This post is about Black Swans (no, not Natalie Portman) and their relationship with Blue Oceans.
I just finished reading the book “The Black Swan” by Nassim Nicholas Taleb. I must say all my knowledge about the topic comes from the book (I’m not an expert nor close to it) but I found it quite enjoyable. Black Swans are described as events that we can’t foresee, that take us by surprise and have a big impact on the world or society. Examples of it can be historical events like the September 11 attacks, artistic manifestations or even products of radical innovation like the personal computer. The theory defies statistics and probabilities in many cases and closely examines why we can’t predict these types of events, how we tend to rationalize them after they occurred and how we should cope with the idea that Black Swans can occur without us knowing about them. They are called Black Swans as a metaphor to our knowledge limitations when “before the discovery of Australia, people in the Old World were convinced that all swans were white (…) confirmed by empirical evidence.”
Continuing with the metaphors, Blue Ocean is a business strategy (some say even “philosophy”) stated by W. Chan Kim and Renée Mauborgne in an homonymous book, that focused in new product and business development in uncontested markets. It basically states a business approach and methodology to find markets with almost no competition, a metaphor of being in a clear Blue Ocean instead of blood-fighting competition in a red ocean. Their classic example is Cirque du Soleil, where the company joined the decaying-market-animal-hurting traditional “circus” acts with the music, customs and scenario (and ticket cost) of high-end theater, creating a whole new concept without competition and great profit.
When I read that Nassim even categorizes products, such as the computer, as a Black Swan event , I couldn’t stop thinking on their relationship with Blue Oceans (and definitely liked the poetic approach “Black Swans swimming in Blue Oceans). These are my thoughts about them:

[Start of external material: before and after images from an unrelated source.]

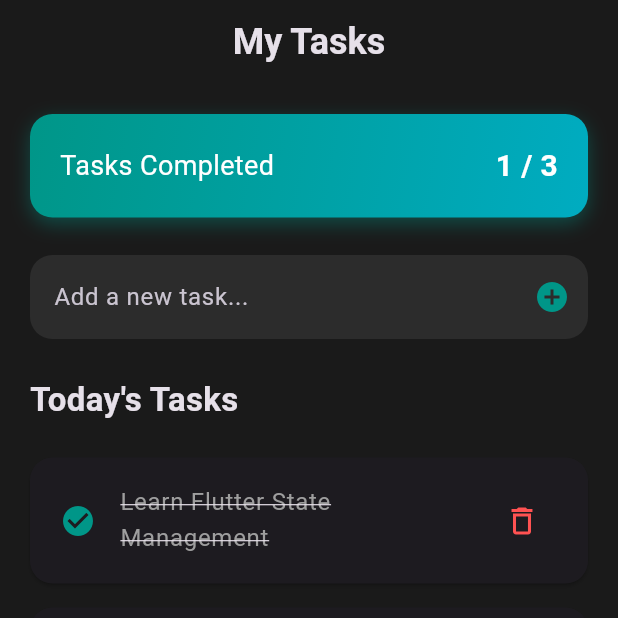
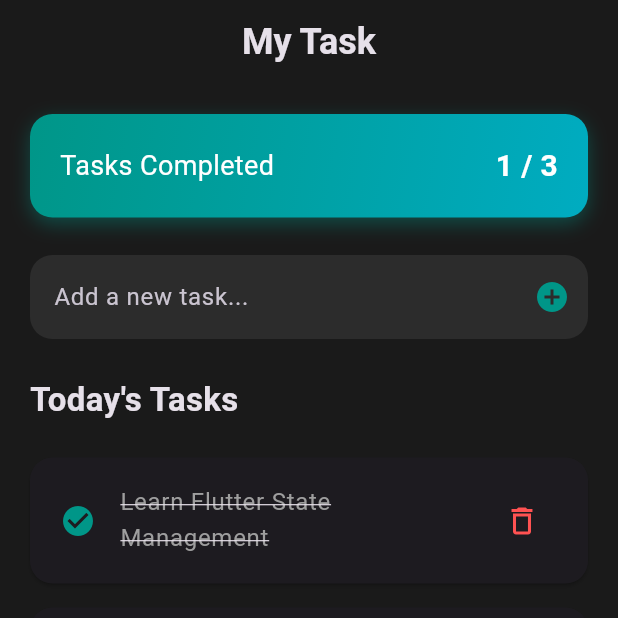
Before and after one commit to namakuandrew/building-flutter-ui, a Flutter app: the screen it shows after launch, on a phone screen of 412 x 824 dp, the top half of it. Run offline on Flutter 3.47's test engine with Material 3 defaults, Android fonts, the phone set to English and light mode, and no system bars; our stand-ins replace flutter_riverpod.

Commit message:
flutter test

```diff
--- a/lib/Screen/home_screen.dart
+++ b/lib/Screen/home_screen.dart
@@ -13,7 +13,7 @@ class HomeScreen extends ConsumerWidget {
     return Scaffold(
       appBar: AppBar(
         title: const Text(
-          'My Tasks',
+          'My Task',
           style: TextStyle(fontWeight: FontWeight.bold, fontSize: 24),
         ),
         centerTitle: true,
```
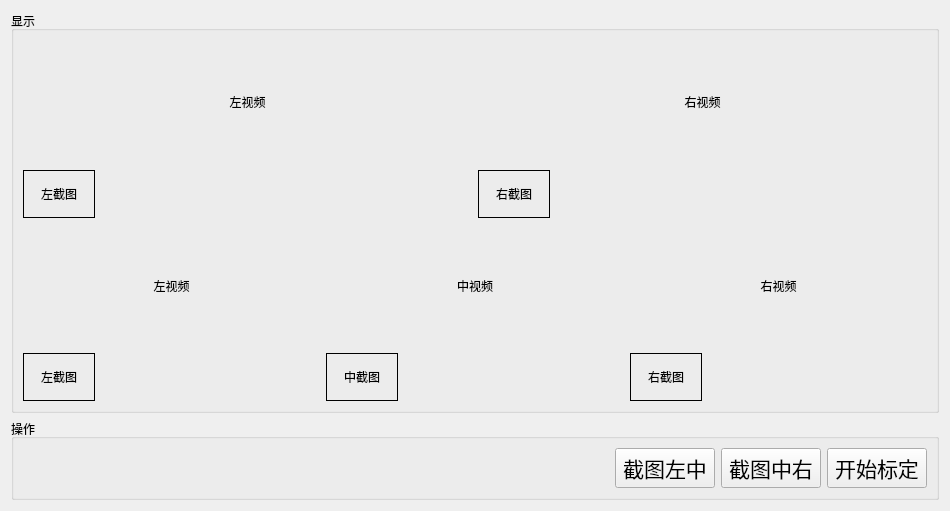
First picture: the form in ui/tab_video_calibration.ui, repository huangqi2002/CameraCalibration, before the edit.
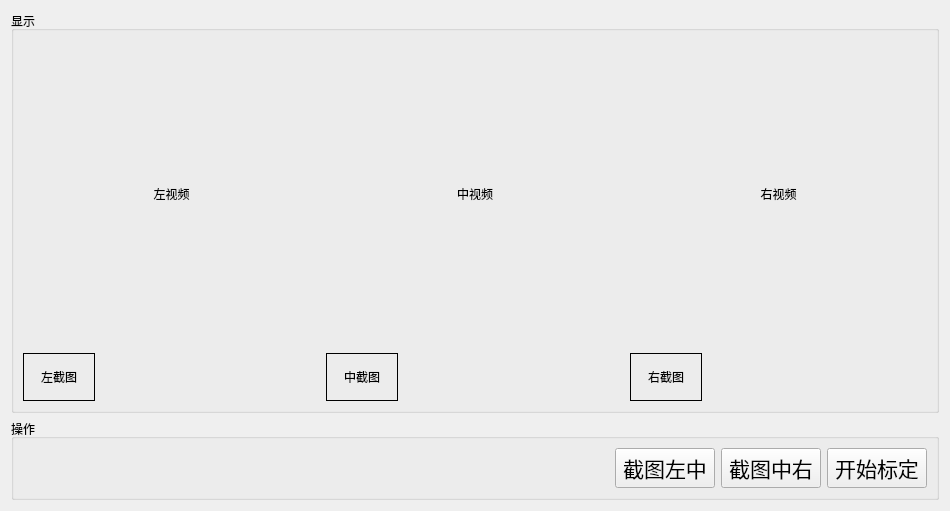
Second picture: the form after the edit.

Patch:
```diff
--- a/ui/tab_video_calibration.ui
+++ b/ui/tab_video_calibration.ui
@@ -10,6 +10,12 @@
     <height>511</height>
    </rect>
   </property>
+  <property name="maximumSize">
+   <size>
+    <width>1920</width>
+    <height>1048</height>
+   </size>
+  </property>
   <property name="windowTitle">
    <string>标定拼接Tab</string>
   </property>
@@ -21,111 +27,7 @@
      </property>
      <layout class="QVBoxLayout" name="verticalLayout_8">
       <item>
-       <layout class="QHBoxLayout" name="horizontalLayout_fg">
-        <item>
-         <layout class="QVBoxLayout" name="verticalLayout_6" stretch="1,0">
-          <item>
-           <widget class="QLabel" name="label_video_left_2">
-            <property name="text">
-             <string>左视频</string>
-            </property>
-            <property name="alignment">
-             <set>Qt::AlignCenter</set>
-            </property>
-           </widget>
-          </item>
-          <item>
-           <layout class="QHBoxLayout" name="horizontalLayout_7">
-            <item>
-             <widget class="QLabel" name="label_img_left_2">
-              <property name="minimumSize">
-               <size>
-                <width>72</width>
-                <height>48</height>
-               </size>
-              </property>
-              <property name="frameShape">
-               <enum>QFrame::Box</enum>
-              </property>
-              <property name="text">
-               <string>左截图</string>
-              </property>
-              <property name="alignment">
-               <set>Qt::AlignCenter</set>
-              </property>
-             </widget>
-            </item>
-            <item>
-             <spacer name="horizontalSpacer_3">
-              <property name="orientation">
-               <enum>Qt::Horizontal</enum>
-              </property>
-              <property name="sizeHint" stdset="0">
-               <size>
-                <width>40</width>
-                <height>20</height>
-               </size>
-              </property>
-             </spacer>
-            </item>
-           </layout>
-          </item>
-         </layout>
-        </item>
-        <item>
-         <layout class="QVBoxLayout" name="verticalLayout_7" stretch="1,0">
-          <item>
-           <widget class="QLabel" name="label_video_right_2">
-            <property name="text">
-             <string>右视频</string>
-            </property>
-            <property name="alignment">
-             <set>Qt::AlignCenter</set>
-            </property>
-           </widget>
-          </item>
-          <item>
-           <layout class="QHBoxLayout" name="horizontalLayout_9">
-            <item>
-             <widget class="QLabel" name="label_img_right_2">
-              <property name="minimumSize">
-               <size>
-                <width>72</width>
-                <height>48</height>
-               </size>
-              </property>
-              <property name="frameShape">
-               <enum>QFrame::Box</enum>
-              </property>
-              <property name="text">
-               <string>右截图</string>
-              </property>
-              <property name="alignment">
-               <set>Qt::AlignCenter</set>
-              </property>
-             </widget>
-            </item>
-            <item>
-             <spacer name="horizontalSpacer_5">
-              <property name="orientation">
-               <enum>Qt::Horizontal</enum>
-              </property>
-              <property name="sizeHint" stdset="0">
-               <size>
-                <width>40</width>
-                <height>20</height>
-               </size>
-              </property>
-             </spacer>
-            </item>
-           </layout>
-          </item>
-         </layout>
-        </item>
-       </layout>
-      </item>
-      <item>
-       <layout class="QHBoxLayout" name="horizontalLayout_rx5">
+       <layout class="QHBoxLayout" name="horizontalLayout_rx5" stretch="1,1,1">
         <item>
          <layout class="QVBoxLayout" name="verticalLayout_5" stretch="1,0">
           <item>
```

Black Swans can create new markets, and therefore unveil Blue Ocean opportunities. Take for example what the Fukushima Nuclear disaster has done for Nuclear Installation Inspectors world-wide. After Fukoshima, it was the first time the present Secretary of Energy in Mexico visited our only nuclear plant called Laguna Verde in March 2011. And it all started with a way-out-of-proportion tsunami in Japan that no one expected (a Black Swan). It is not that there were no Nuclear Installation Inspectors before Fukoshima, but it does bring new mainstream importance with low competition in an international market.
Using this same logic, Black Swans can also ruin your business or products since the effect can work both ways. For example, what penicillin (created by a “eureka” moment) did to other medicines of that time.
“History doesn’t crawl, it jumps”, meaning it is not a progression events as we study it, we only see it that way after it has occurred and we rationalize it. The same way some products “appear” in the market. Think of internet, think of Facebook. Of course they depend on constructing upon previous knowledge, products and effort, but they are disruptive innovations that open up markets, which is just what Blue Oceans intend.
Blue Ocean methodologies can’t predict Black Swans, but they can try detecting “Grey Swans” for radical innovations to emerge.
Both books I recommend, here are their references:
Chan Kim and Mauborgne, Renee (2005) Blue Ocean Strategy: How to Create Uncontested Market Space and Make Competition Irrelevant.Harvard Business Press.
Taleb, Nassim Nicholas (2010) The Black Swan, Second Edition: The Impact of the Highly Improbable. Random House Trade. (First edition is from 2007 in Penguin Books)